  • table: the Pathway table to send to PostgreSQL,
  • postgres_settings: the settings used to connect to the PostgreSQL database; they follow the format of librdkafka,
  • table_name: PostgreSQL table on which the messages are sent.
pw.io.postgres.write(t, output_postgres_settings, "sum_table")

Every time the table t is updated, the changes will be automatically appended in output_stream.csv.

⚠️ The table should already be created in PostgreSQL: the creation is not done by Pathway. The table must include all the columns of the table t has, as well as two extra columns: time and diff. The columns time and diff are expressing the timestamp of the update (remember that we are streaming the updates of the table t here!) and whether the update is an insertion or a deletion (an update is simply the simultaneous suppression of the old value along with the insertion of the new one).

In our example, we must create a sum_table using this SQL command:

CREATE TABLE IF NOT EXISTS sum_table (
    sum REAL NOT NULL,
    time BIGINT NOT NULL,
    diff INTEGER NOT NULL
);

Complete example

To summarize, we have a project with the following structure:

.
β”œβ”€β”€ debezium/
β”‚   └── connector.sh
β”œβ”€β”€ pathway-src/
β”‚   β”œβ”€β”€ Dockerfile
β”‚   └── sum.py
β”œβ”€β”€ sql/
β”‚   β”œβ”€β”€ init-db.sql
β”‚   └── update_db.sh
β”œβ”€β”€ docker-compose.yml
└── Makefile

Except the sum.py, all the files have been explained previously. The full example is accessible in our public repository.

Let's see in more details how the pipeline is done in Pathway in sum.py:

./pathway-src/sum.py
import pathway as pw

input_rdkafka_settings = {
    "bootstrap.servers": "kafka:9092",
    "security.protocol": "plaintext",
    "group.id": "0",
    "session.timeout.ms": "6000",
}
output_postgres_settings = {
    "host": "postgres",
    "port": "5432",
    "dbname": "values_db",
    "user": "user",
    "password": "password",
}

class InputSchema(pw.Schema):
    value: int


t = pw.io.debezium.read(
    input_rdkafka_settings,
    topic_name="postgres.public.values",
    schema=InputSchema,
    autocommit_duration_ms=100
)
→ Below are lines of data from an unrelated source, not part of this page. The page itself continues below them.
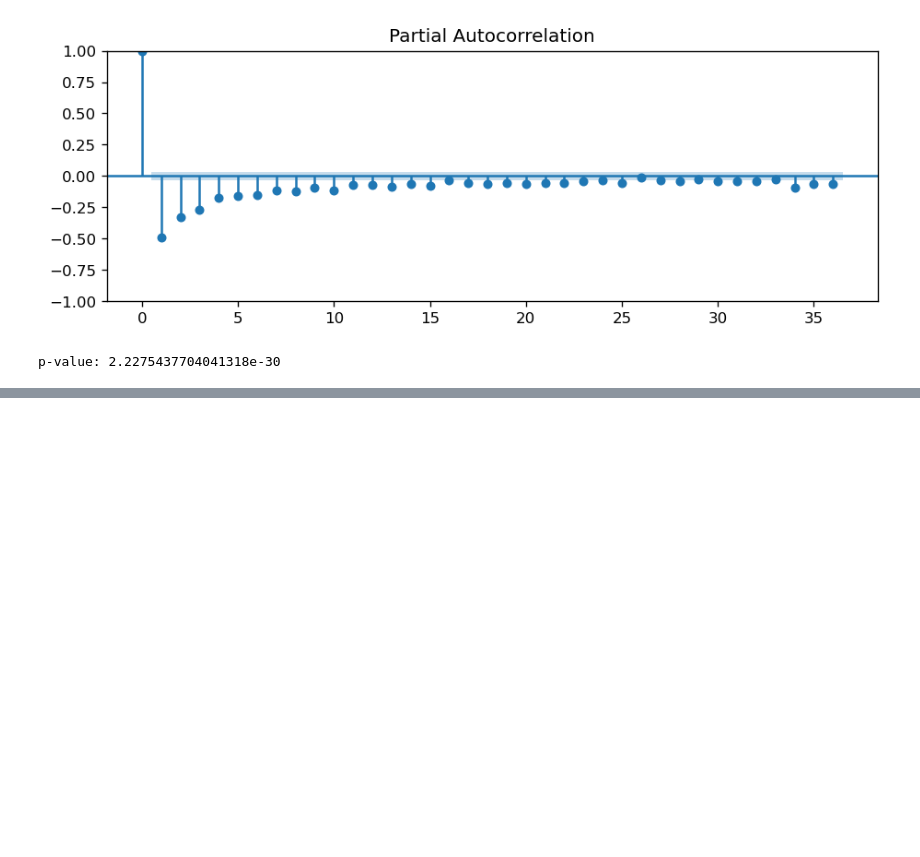
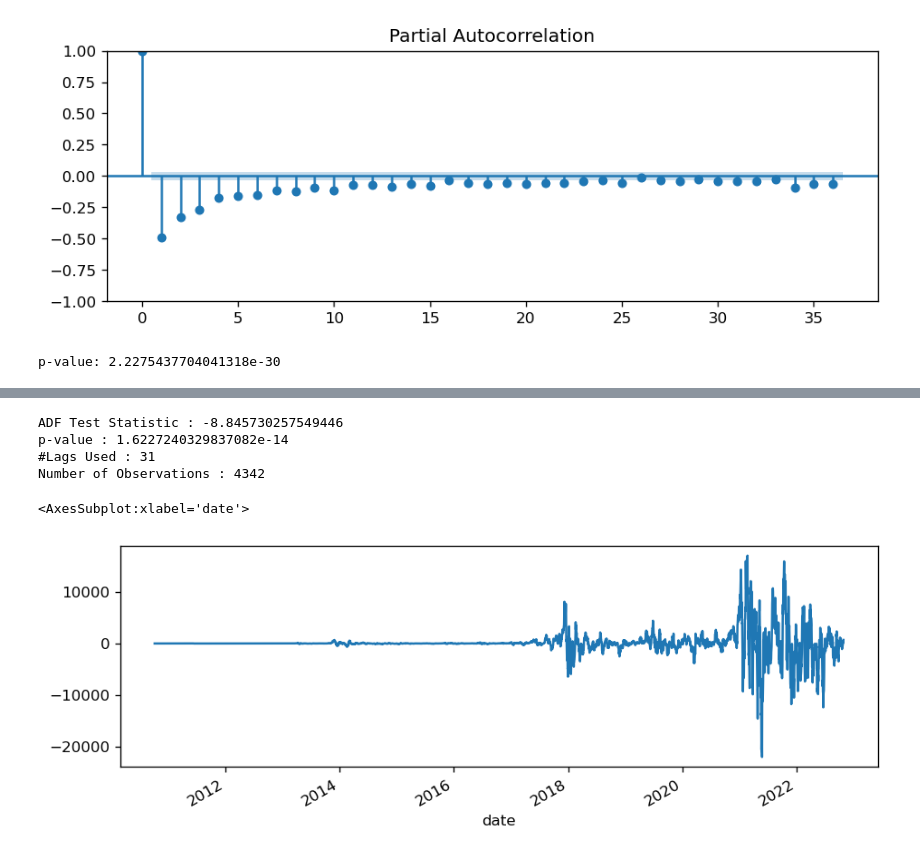
Before and after one commit to guevarch/projectchris, a Jupyter notebook: Final/BTC ARIMA1.ipynb, the cells around one changed output, grey strips where cells are left out. Saved outputs shown, nothing was run; the diff lists cells and outputs as text; code cells hidden in the pictures; blank space fills up the shorter version.

```diff
--- a/Final/BTC ARIMA1.ipynb
+++ b/Final/BTC ARIMA1.ipynb
@@ -257,0 +242,4 @@ rmse - auto: 16449.21484353683
+# %%
+df['price First Difference'] = df['price'] - df['price'].shift(1)
+df['Seasonal First Difference']=df['price']-df['price'].shift(12)
+df.head()
@@ -257,0 +254,13 @@ rmse - auto: 16449.21484353683
+# %%
+# Again testing if data is stationary
+adfuller_test(df['Seasonal First Difference'].dropna())
+# %% [output]
+ADF Test Statistic : -8.845730257549446
+p-value : 1.6227240329837082e-14
+#Lags Used : 31
+Number of Observations : 4342
+# %%
+df['Seasonal First Difference'].plot()
+# %% [output]
+<AxesSubplot:xlabel='date'>
+[figure, added]
```
Also changed, not shown: parts of 18 cells of this notebook, 7 other files.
t = t.reduce(sum=pw.reducers.sum(t.value))

pw.io.postgres.write(t, output_postgres_settings, "sum_table")

pw.run()

Don't forget to run the computation with pw.run(), otherwise nothing will happen. Once pw.run() is called, the computation will be run forever until it gets killed. If you need some reminder on Pathway operations, don't hesitate to take a look at our First steps guide.

To launch the computation you just need to run make in the root of the project, it will launch all the containers, initialize the database and start adding new values. Every addition in the table values in PostgreSQL will trigger an update, through Debezium, and Pathway will send an update to the table sum_table.

To monitor the changes, you can log in the PostgreSQL container:

docker-compose exec postgres psql values_db -U user -W

After typing your password, you should be able to see all the updates to the table sum_table.

To see the latest value of the sum, we just need to type:

SELECT sum FROM sum_table ORDER BY time DESC, diff DESC LIMIT 1;

This value is updated in realtime by Pathway.

In you want more details, you can see the 10 latest updates by typing:

SELECT * FROM sum_table ORDER BY time DESC, diff DESC LIMIT 10;

To learn more about what those updates mean, don't hesitate to read the explanation provided in our first example.

Olivier Ruas

Algorithm and Data Processing Magician